Report each line of the data that includes the word "source".

◇ ◇ ◇ ◇ ◇ ◇ ◇

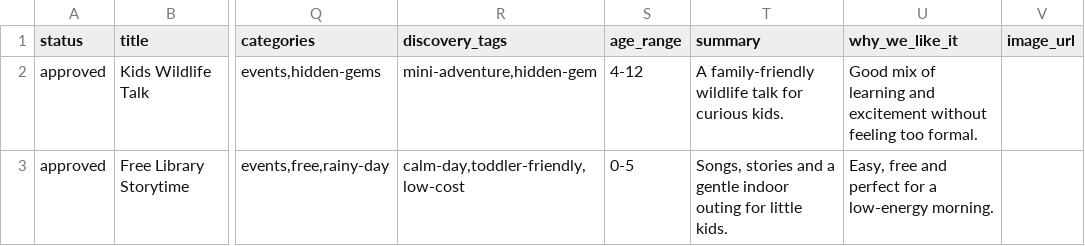
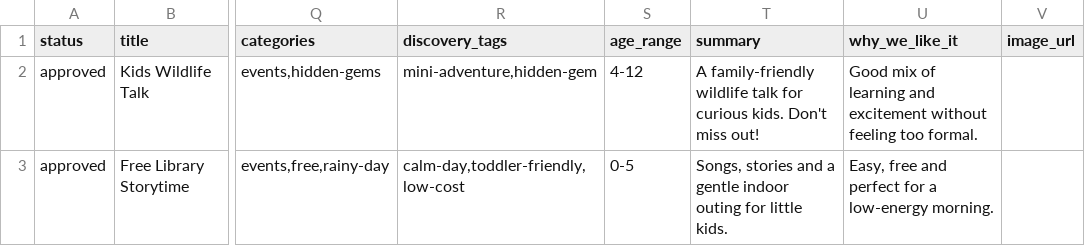
Before and after one commit to nerdflu/ttdwk, a CSV file: src/data/source/events.csv, drawn as a sheet; only a part is shown, gaps mark what is left out; the diff names each change by its address in the sheet, - before the commit and + after, or states it on an @@ line.

```diff
--- a/src/data/source/events.csv
+++ b/src/data/source/events.csv
-T2 (summary): …curious kids.
+T2 (summary): …curious kids. Don't miss out!
```
Also changed, not shown: 9 other files.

◇ ◇ ◇ ◇ ◇ ◇ ◇

Solution to this task:
Before and after one commit to nerdflu/ttdwk, a CSV file: src/data/source/events.csv, drawn as a sheet; only a part is shown, gaps mark what is left out; the diff names each change by its address in the sheet, - before the commit and + after, or states it on an @@ line.
--- a/src/data/source/events.csv
+++ b/src/data/source/events.csv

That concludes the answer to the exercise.